Campus Planning Exercise Yields 5 Principles for Future Development

The path was widened in front of College Row and three new outdoor seating areas were installed near South College, 200 Church and Boger Hall (pictured).

The campus planning project begun last January has resulted in a report. The planning team from Sasaki Associates, Inc. and Eastley & Partners, who worked with Wesleyan’s Facilities Committee and others during the spring semester, has recommended a set of five principles to guide campus development over the coming years. These principles have been developed through an online survey and discussions with faculty, staff and students about how they use the physical spaces on campus.

Many of the conclusions were presented to the Board of Trustees and later to senior administrative staff in late May. The principles are designed to align the physical campus as powerfully as possible with Wesleyan’s educational aspirations, taking into account changing technology and the face-to-face interactions that are at the core of the residential learning experience.

These five principles, along with some examples of how they might be implemented, are:

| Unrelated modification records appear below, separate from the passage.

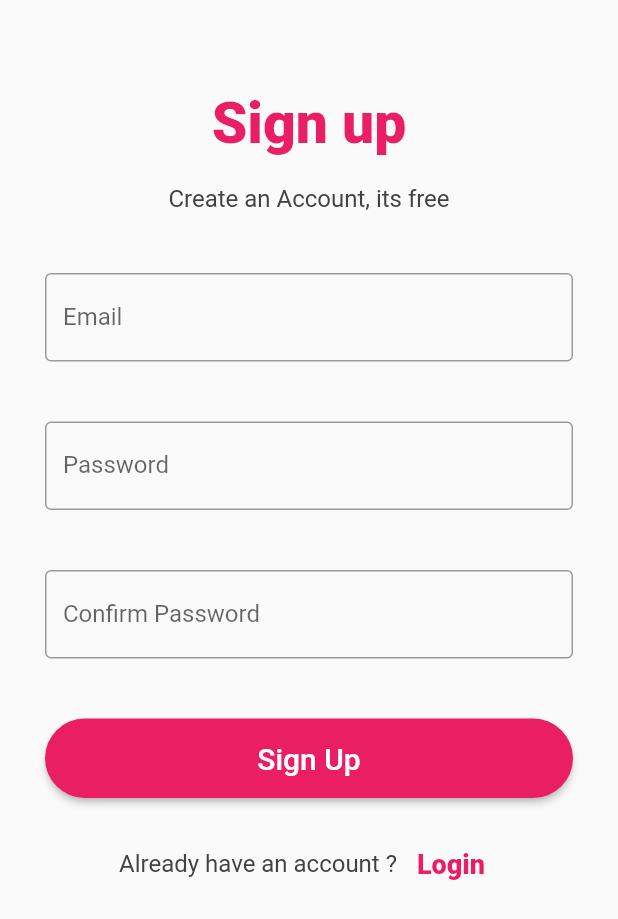
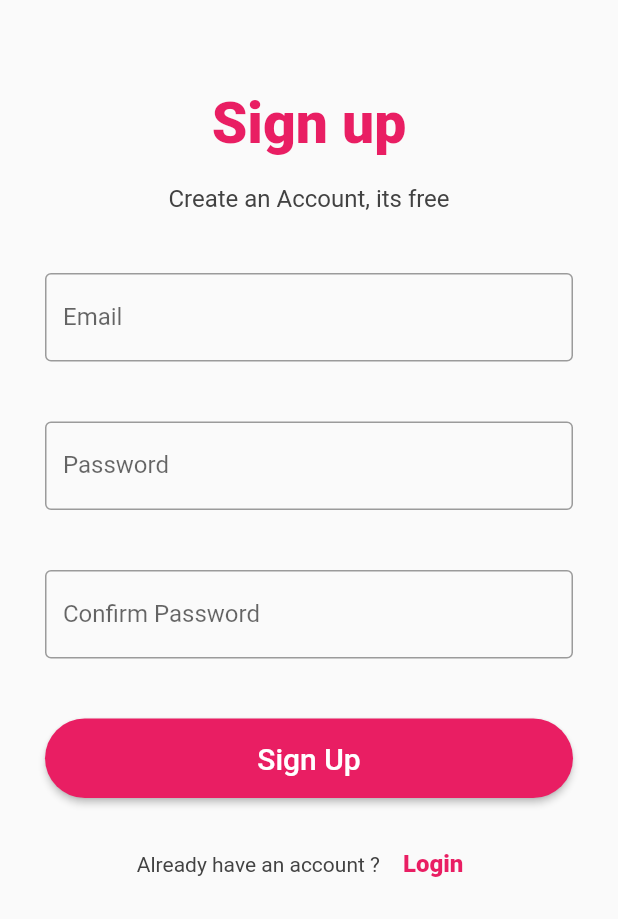
Before and after one commit to Rahul-Sharma-Github/Login_Registration_Form, a Flutter app: the screen it shows after launch, after a tap on an icon or button, on a phone screen of 412 x 824 dp. Shown: the top 919 px of the screen. Run offline on Flutter 3.47's test engine with Material 2 defaults, Android fonts, the phone set to English and light mode, and no system bars; our stand-ins replace go_router.

Commit message:
some changes

```diff
--- a/lib/pages/login_page.dart
+++ b/lib/pages/login_page.dart
@@ -113,7 +113,7 @@ class _LoginPageState extends State<LoginPage> {
                   onPressed: () => context.go('/signup'),
                   child: const Text(
                     'Not a Member ?  Sign Up Now !',
-                    style: TextStyle(fontSize: 17),
+                    style: TextStyle(fontSize: 16),
                   ),
                 ),
               ),
--- a/lib/pages/signup_page.dart
+++ b/lib/pages/signup_page.dart
@@ -108,7 +108,7 @@ class _RegistrationAppState extends State<RegistrationApp> {
                   Text(
                     'Already have an account ? ',
                     style: TextStyle(
-                      fontSize: 16,
+                      fontSize: 14,
                       color: Colors.grey[800],
                     ),
                   ),
@@ -117,7 +117,7 @@ class _RegistrationAppState extends State<RegistrationApp> {
                     child: const Text(
                       'Login',
                       style: TextStyle(
-                        fontSize: 18,
+                        fontSize: 16,
                         fontWeight: FontWeight.w800,
                       ),
                     ),
```
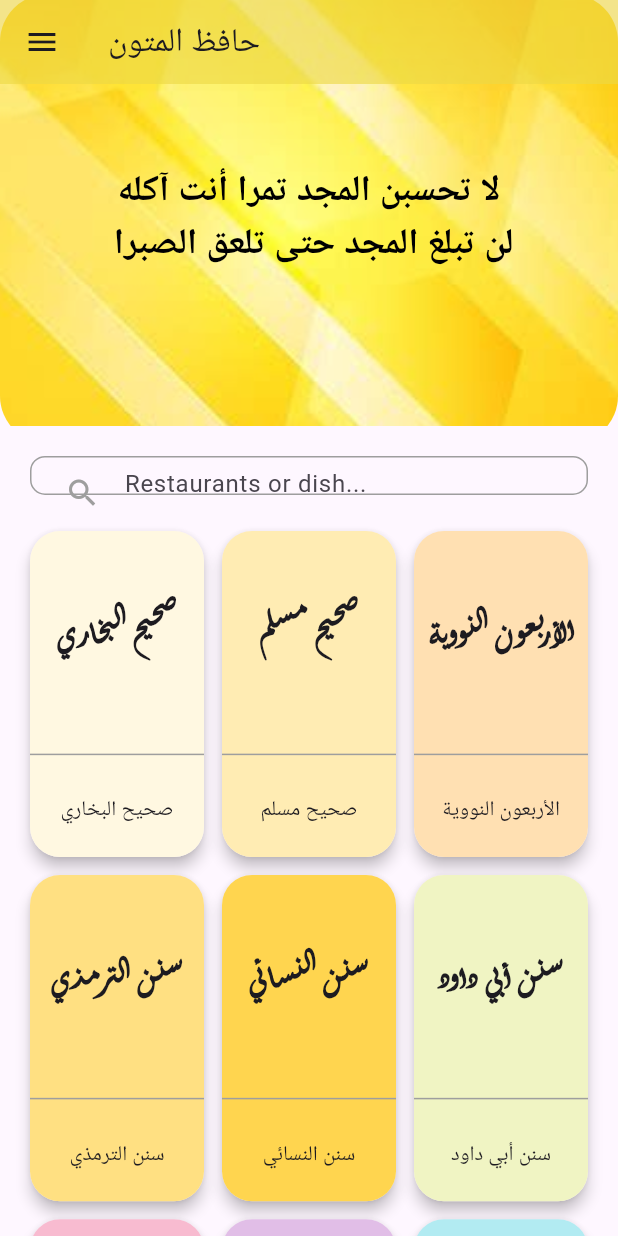
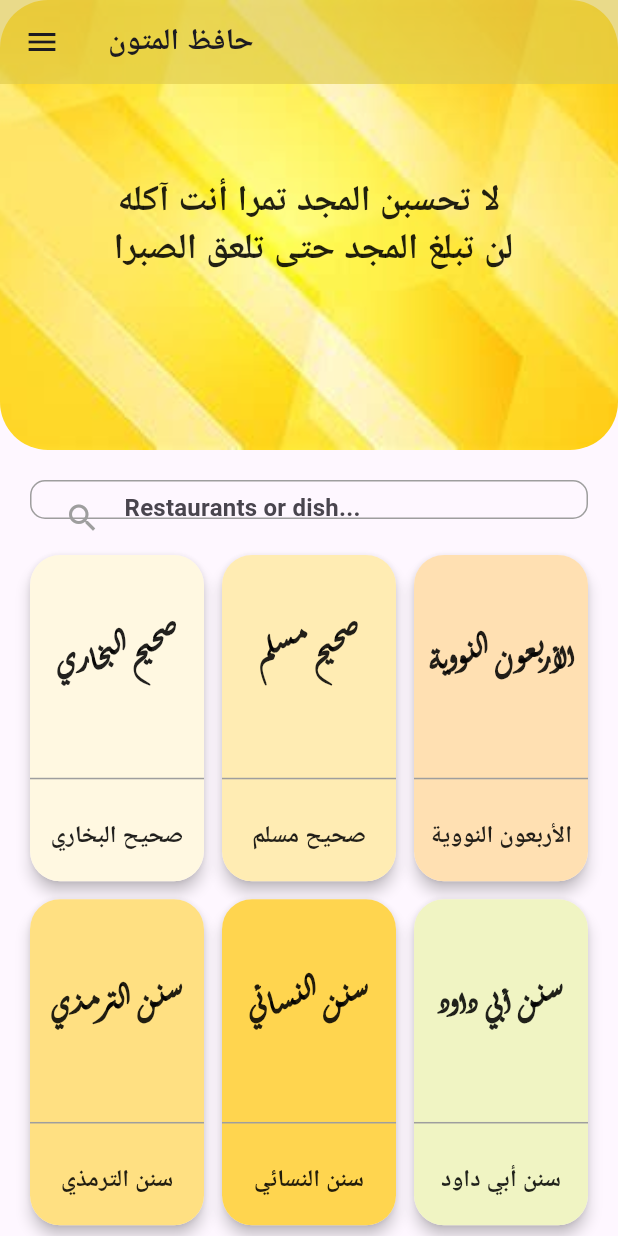
Before and after one commit to mostafamido196/Hafez-Elmetoon, a Flutter app: the screen it shows after launch, scrolled down 576 dp, after a tap on the "arrow upward" icon, on a phone screen of 412 x 824 dp. Run offline on Flutter 3.47's test engine with Material 3 defaults, Android fonts, the light colour scheme and no system bars; our stand-ins replace flutter_riverpod.

Commit message:
common text size and action bar

```diff
--- /dev/null
+++ b/lib/AppTextStyle.dart
@@ -0,0 +1,55 @@
+import 'package:flutter/material.dart';
+
+class AppTextStyles {
+  // Default static styles
+  static const TextStyle bodySmall = TextStyle(
+    fontSize: 12.0,
+    fontWeight: FontWeight.normal,
+    color: Colors.black87,
+  );
+
+  static const TextStyle bodyMedium = TextStyle(
+    fontSize: 16.0,
+    fontWeight: FontWeight.normal,
+    color: Colors.black87,
+  );
+
+  static const TextStyle bodyLarge = TextStyle(
+    fontSize: 20.0,
+    fontWeight: FontWeight.normal,
+    color: Colors.black87,
+  );
+
+  static const TextStyle titleSmall = TextStyle(
+    fontSize: 12.0,
+    fontWeight: FontWeight.bold,
+    color: Colors.black87,
+  );
+
+  static const TextStyle titleMedium = TextStyle(
+    fontSize: 16.0,
+    fontWeight: FontWeight.bold,
+    color: Colors.black87,
+  );
+
+  static const TextStyle titleLarge = TextStyle(
+    fontSize: 20.0,
+    fontWeight: FontWeight.bold,
+    color: Colors.black87,
+  );
+
+  static const TextStyle extraMedium = TextStyle(
+    fontSize: 24.0,
+    fontWeight: FontWeight.bold,
+    color: Colors.black87,
+  );
+
+  static const TextStyle extraLarge = TextStyle(
+    fontFamily: 'mtnTitle_aldahabi',
+    fontSize: 32.0,
+    fontWeight: FontWeight.bold,
+    color: Colors.black87,
+  );
+
+
+}
--- /dev/null
+++ b/lib/CustomAppBar.dart
@@ -0,0 +1,32 @@
+import 'package:flutter/material.dart';
+
+class CommonAppBar extends StatelessWidget implements PreferredSizeWidget {
+  final String title;
+  final List<Widget>? actions;
+  final Color backgroundColor;
+  final Widget? leading;
+  final double elevation;
+
+  const CommonAppBar({
+    Key? key, // Optional key
+    required this.title,//
+    this.actions = const [],
+    this.backgroundColor = Colors.blue,//
+    this.leading,//
+    this.elevation = 4.0,//
+  }) : super(key: key);
+
+  @override
+  Widget build(BuildContext context) {
+    return AppBar(
+      backgroundColor: backgroundColor,
+      title: Text(title),
+      actions: actions ??  [],
+      leading: leading ?? Container(),
+      elevation: elevation,
+    );
+  }
+
+  @override
+  Size get preferredSize => const Size.fromHeight(kToolbarHeight);
+}
--- a/lib/Widgets/sliver_app_bar.dart
+++ b/lib/Widgets/sliver_app_bar.dart
@@ -36,14 +36,10 @@
               child: Container(
                 padding: EdgeInsets.all(16.0),
                 color: Colors.black.withOpacity(0), // semi-transparent background
-                child: const Text(
+                child:  Text(
                   "لا تحسبن المجد تمرا أنت آكله \n لن تبلغ المجد حتى تلعق الصبرا",
                   textAlign: TextAlign.center,
-                  style: TextStyle(
-                    color: Colors.black,
-                    fontSize: 24,
-                    fontWeight: FontWeight.bold,
-                  ),
+                  style:Theme.of(context).textTheme.headlineMedium ,
                 ),
               ),
             ),
--- a/lib/Widgets/sliver_list.dart
+++ b/lib/Widgets/sliver_list.dart
@@ -137,11 +137,7 @@
                   child: Text(
                     title,
                     textAlign: TextAlign.center,
-                    style: TextStyle(
-                      fontFamily: 'mtnTitle_aldahabi',
-                      fontWeight: FontWeight.bold,
-                      fontSize: 32,
-                    ),
+                    style: Theme.of(context).textTheme.headlineLarge,
                   ),
                 ),
               ),
--- a/lib/Widgets/sliver_search.dart
+++ b/lib/Widgets/sliver_search.dart
@@ -45,6 +45,7 @@
           child: Padding(
             padding: const EdgeInsets.symmetric(horizontal: 10.0),
             child: TextFormField(
+              style: Theme.of(context).textTheme.titleMedium,
               textAlignVertical: TextAlignVertical.center,
               decoration: const InputDecoration(
                 contentPadding: EdgeInsets.only(top: 12.0),
--- a/lib/main.dart
+++ b/lib/main.dart
@@ -1,26 +1,40 @@
 import 'package:flutter/material.dart';
 
+import 'AppTextStyle.dart';
+import 'CustomAppBar.dart';
 import 'Widgets/sliver_app_bar.dart';
 import 'Widgets/sliver_list.dart';
 import 'Widgets/sliver_search.dart';
 
 void main() {
-  runApp(const MyApp());
+  runApp(MyApp());
 }
 
 class MyApp extends StatelessWidget {
-  const MyApp({super.key});
+  MyApp({super.key});
 
-  // This widget is the root of your application.
+
   @override
   Widget build(BuildContext context) {
-    return MaterialApp(
+    return  MaterialApp(
         title: 'Flutter Demo',
         theme: ThemeData(
           colorScheme: ColorScheme.fromSeed(seedColor: Colors.deepPurple),
           useMaterial3: true,
+          textTheme: TextTheme(
+            // label body title header
+            headlineLarge: AppTextStyles.extraLarge,
+            headlineMedium: AppTextStyles.extraMedium,
+            titleLarge: AppTextStyles.titleLarge,
+            titleMedium: AppTextStyles.titleMedium,
+            titleSmall: AppTextStyles.titleSmall,
+            bodyLarge: AppTextStyles.titleLarge,
+            bodyMedium: AppTextStyles.titleMedium,
+            bodySmall: AppTextStyles.titleSmall,
+          ),
         ),
         home: const MyHomePage(),
+
     );
   }
 }
@@ -31,7 +45,6 @@
   @override
   State<MyHomePage> createState() => _MyHomePageState();
 }
-
 
 class _MyHomePageState extends State<MyHomePage> {
   late ScrollController _scrollController;
@@ -55,7 +68,7 @@
   void _scrollToTop() {
     _scrollController.animateTo(
       0.0,
-      duration: const Duration(milliseconds: 1500),
+      duration: const Duration(milliseconds: 200),
       curve: Curves.easeOutCubic,
     );
   }
@@ -84,8 +97,8 @@
             top: 0,
             left: 0,
             right: 0,
-            child: AppBar(
-              title: Text('حافظ المتون'),
+            child: CommonAppBar(
+              title: 'حافظ المتون',
               backgroundColor: Colors.yellow.withOpacity(0.6),
               elevation: 20,
               leading: IconButton(
```
Lines whose indentation alone changed are shown as unchanged.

Synergy of residential and academic experience: Seek more integration of residential and academic experience. This includes determining the best balance of social vs. learning spaces; creating more consistency with residential programming amongst the spaces in residence halls; expanding activity offerings for students on weekend evenings; and making residence halls more distinctive in character.
Transparency between indoor and outdoor spaces: Create more seamless connections between interior and exterior landscapes through increased use of glass and showcase learning in action; realigning athletic fields to gain more interactive open space at the center of campus; and enhancing opportunities for outdoor seating, such as in front of College Row, the CFA, Exley, Butterfields, Foss Hill and Pi Café.
Spectrum of formal learning spaces: Modernize traditionally formatted learning spaces on campus, which are limiting opportunities to teach and learn in new ways. Create more flexible, inviting and comfortable learning spaces; ensure that classrooms are the right size and not over-furnished; and create a range of choices for team-based learning configurations.
Network of informal learning spaces: Strengthen and enhance the network of informal learning spaces to stimulate serendipitous encounters. Create an informal learning prototype and test its success; assess digital applications to allow students to find available space to study and do group projects; add informal learning spaces around campus.
Engagement local and global: Emphasize sustainability to foster a sense of stewardship among the students as residents of Middletown and citizens of the word. Work with the city of Middletown to address zoning, streetscape, and basic pedestrian connectivity between Main Street and campus; bring Wesleyan programs to Main Street to encourage pedestrian traffic; pilot an outdoor music weekend with Wesleyan musicians on Main Street corners; promote learning as good citizenship.

Some campus improvements consistent with these principles are already underway. This summer, crews widened the path in front of College Row and added three new outdoor seating areas. And an outdoor terrace is being joined to Pi Café.

“Our consultants have provided some interesting principles to help us think about the future of space and learning at Wesleyan,” says Charles Salas, director of strategic initiatives. “Now it’s up to us to make that future as powerful as possible.”

Read more about the campus planning project here and here.